That I wrote in yesterday’s post how after I’d completed it I was returning to [writing] “Robert,” “Henry,” “Carolina,” “Marie-Thérèse,” and others in the late 1700s, pushed my mind to thinking on that word so many university students fear: history.
I thought it was worth “attacking” this morning. As a lecturer, I saw “the look” in so many students’ eyes. The mere word “history” is enough to terrify even the best of non-history majors:
Father-in-law [on the phone yesterday, speaking to an old friend (also in his 80s) who’d just lost a brother, and now moving on subject wise]: “….You have our condolences. How’s your son? My youngest is doing much better, and his three are marvelous….”
Mrs. Nello [in the next room with me, overhearing, observes like a BBC sports presenter]: “The opening serve from Dad. It’s in. No return. Dad’s up, 15-Love.”

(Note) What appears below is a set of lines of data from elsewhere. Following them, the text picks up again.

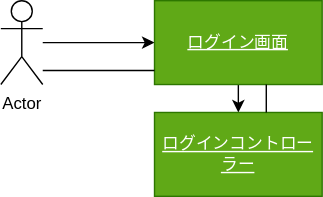
The draw.io diagram 演習５-1_CD_Web画像検索.drawio.svg in miyanokengo/uml-introduction, before a commit. Source tidied: cells renumbered, new cells last; positions are measured from the earlier drawing's top-left corner, leaving out a move shared by most shapes. Source of this version:
```xml
<mxGraphModel>
  <root>
    <mxCell id="0" />
    <mxCell id="1" parent="0" />
    <mxCell id="2" style="edgeStyle=none;html=1;" parent="1" edge="1" source="3" target="5">
      <mxGeometry relative="1" as="geometry" />
    </mxCell>
    <mxCell id="3" value="Actor" style="shape=umlActor;verticalLabelPosition=bottom;verticalAlign=top;html=1;outlineConnect=0;" parent="1" vertex="1">
      <mxGeometry width="30" height="60" as="geometry" />
    </mxCell>
    <mxCell id="4" style="edgeStyle=none;html=1;exitX=0.5;exitY=1;exitDx=0;exitDy=0;entryX=0.5;entryY=0;entryDx=0;entryDy=0;fontColor=#6425F7;" parent="1" edge="1" source="5" target="7">
      <mxGeometry relative="1" as="geometry" />
    </mxCell>
    <mxCell id="5" value="&lt;div style=&quot;&quot;&gt;&lt;span style=&quot;background-color: initial;&quot;&gt;ログイン画面&lt;/span&gt;&lt;/div&gt;" style="rounded=0;whiteSpace=wrap;html=1;align=center;fontStyle=4;fontColor=#ffffff;fillColor=#60a917;strokeColor=#2D7600;" parent="1" vertex="1">
      <mxGeometry x="110" width="120" height="60" as="geometry" />
    </mxCell>
    <mxCell id="6" style="endArrow=none;html=1;" parent="1" edge="1">
      <mxGeometry relative="1" as="geometry">
        <mxPoint x="30" y="50" as="sourcePoint" />
        <mxPoint x="110" y="50" as="targetPoint" />
      </mxGeometry>
    </mxCell>
    <mxCell id="7" value="&lt;div style=&quot;&quot;&gt;ログインコントローラー&lt;/div&gt;" style="rounded=0;whiteSpace=wrap;html=1;align=center;fontStyle=4;fontColor=#ffffff;fillColor=#60a917;strokeColor=#2D7600;" parent="1" vertex="1">
      <mxGeometry x="110" y="80" width="120" height="60" as="geometry" />
    </mxCell>
    <mxCell id="8" style="endArrow=none;html=1;fontColor=#6425F7;" parent="1" edge="1">
      <mxGeometry relative="1" as="geometry">
        <mxPoint x="190" y="80" as="sourcePoint" />
        <mxPoint x="190" y="60" as="targetPoint" />
      </mxGeometry>
    </mxCell>
  </root>
</mxGraphModel>
```
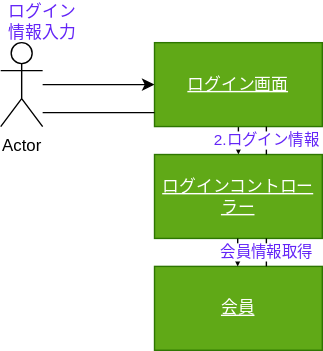
The same file after the commit.

Commit message:
ログインコントローラーまで作った

Change to the diagram source:
```diff
@@ -23,11 +23,29 @@
     <mxCell id="7" value="&lt;div style=&quot;&quot;&gt;ログインコントローラー&lt;/div&gt;" style="rounded=0;whiteSpace=wrap;html=1;align=center;fontStyle=4;fontColor=#ffffff;fillColor=#60a917;strokeColor=#2D7600;" parent="1" vertex="1">
       <mxGeometry x="110" y="80" width="120" height="60" as="geometry" />
     </mxCell>
-    <mxCell id="8" style="endArrow=none;html=1;fontColor=#6425F7;" parent="1" edge="1">
+    <mxCell id="8" value="2.ログイン情報" style="endArrow=none;html=1;fontColor=#6425F7;" parent="1" edge="1">
       <mxGeometry relative="1" as="geometry">
         <mxPoint x="190" y="80" as="sourcePoint" />
         <mxPoint x="190" y="60" as="targetPoint" />
       </mxGeometry>
     </mxCell>
+    <mxCell id="9" value="&lt;div style=&quot;&quot;&gt;会員&lt;/div&gt;" style="rounded=0;whiteSpace=wrap;html=1;align=center;fontStyle=4;fontColor=#ffffff;fillColor=#60a917;strokeColor=#2D7600;" parent="1" vertex="1">
+      <mxGeometry x="110" y="160" width="120" height="60" as="geometry" />
+    </mxCell>
+    <mxCell id="10" style="edgeStyle=none;html=1;exitX=0.5;exitY=1;exitDx=0;exitDy=0;entryX=0.5;entryY=0;entryDx=0;entryDy=0;fontColor=#6425F7;" parent="1" edge="1">
+      <mxGeometry relative="1" as="geometry">
+        <mxPoint x="169.5" y="140" as="sourcePoint" />
+        <mxPoint x="169.5" y="160" as="targetPoint" />
+      </mxGeometry>
+    </mxCell>
+    <mxCell id="11" value="会員情報取得" style="endArrow=none;html=1;fontColor=#6425F7;" parent="1" edge="1">
+      <mxGeometry relative="1" as="geometry">
+        <mxPoint x="190" y="160" as="sourcePoint" />
+        <mxPoint x="190" y="140" as="targetPoint" />
+      </mxGeometry>
+    </mxCell>
+    <mxCell id="12" value="ログイン情報入力&lt;br&gt;" style="text;html=1;strokeColor=none;fillColor=none;align=center;verticalAlign=middle;whiteSpace=wrap;rounded=0;fontColor=#6425F7;" parent="1" vertex="1">
+      <mxGeometry y="-30" width="60" height="30" as="geometry" />
+    </mxCell>
   </root>
 </mxGraphModel>
```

Mrs. N: “The bragging about grandchildren is like a tennis match. Back and forth trying to top each other. Haven’t you ever noticed?”
F-in-L [to the man on the phone]: “Well, and my eldest grandson is at Oxford.”
Yesterday’s post opened revolving around my younger nephew. His brother is now age 21 and at St. Hugh’s College, Oxford, doing Classics. He was around for the weekend due to his Dad’s “half century” birthday, and we volunteered to drive him back to his Oxford flat – he doesn’t live at St. Hugh’s itself – late Sunday afternoon.
He being with us for a couple of nights gave us a chance to chat in person. His thesis topic compares Descartes and Plato. I won’t go into more detail; indeed I’m not sure if I even can at this time on a Monday morning. 😉
After he explained, he surprised me when he asked me if I had a copy of my latest novel. (Although we’ve discussed my writing several times before.) Fortunately, I had a paperback “proof” of Distances within easy digging out reach. After I’d found it, as he inspected it, we talked.
My brother-in-law had a “big” birthday yesterday – the same as I’d had back in September.
At the party yesterday, which was held in a restaurant, we sat at a table with my youngest nephew, who’s now 14. He held court, dominating the table talk. Also at our table were my wife, my mother-in-law and my father-in-law.
At first, he offered insights into video games and PlayStation vs. X-Box, about which his grandparents looked totally confused, and bordered on too much even for us at times. Unsurprisingly, he began drifting into talking about his friends, then his teachers, his grades and his school generally. Then he came to school life – the “unsocial” side of it in particular.
He’s an excellent student, but we all know school can also be, well, school. We’ve all been through it in one form or another. Bullying came up, followed by his sharing some ugly examples of what happens occasionally in classes and in hallways.
Horrified, suddenly my 85 year old father-in-law spoke up: “Why, they [kids these days] are barbarians. In my day, the headmaster would take care of matters, and you didn’t misbehave again.”
“Teachers can’t hit students nowadays,” I reminded him.
We’ve all seen the Oscars’ debate about “diversity” in film. That led me over the last few days to thinking about books, including my own. Although not nearly as media-prominent, literature is seeing much the same discussion as film – especially children’s books:
It is argued not unreasonably that children seeing characters “like themselves” is good for them. Beyond that:
….Dhonielle Clayton, vice president of We Need Diverse Books, stressed that good storytelling on a range of topics benefits all children and young adults, not just ones who belong to the communities they portray. “By having kids read cross-culturally, it really helps them have a common language of accepting and understanding,” Clayton said.
Writing for children is not my genre, of course. So I’ll leave children’s literature to children’s authors. Yet the matter is relevant in its own way for us in “grown up” literature, too.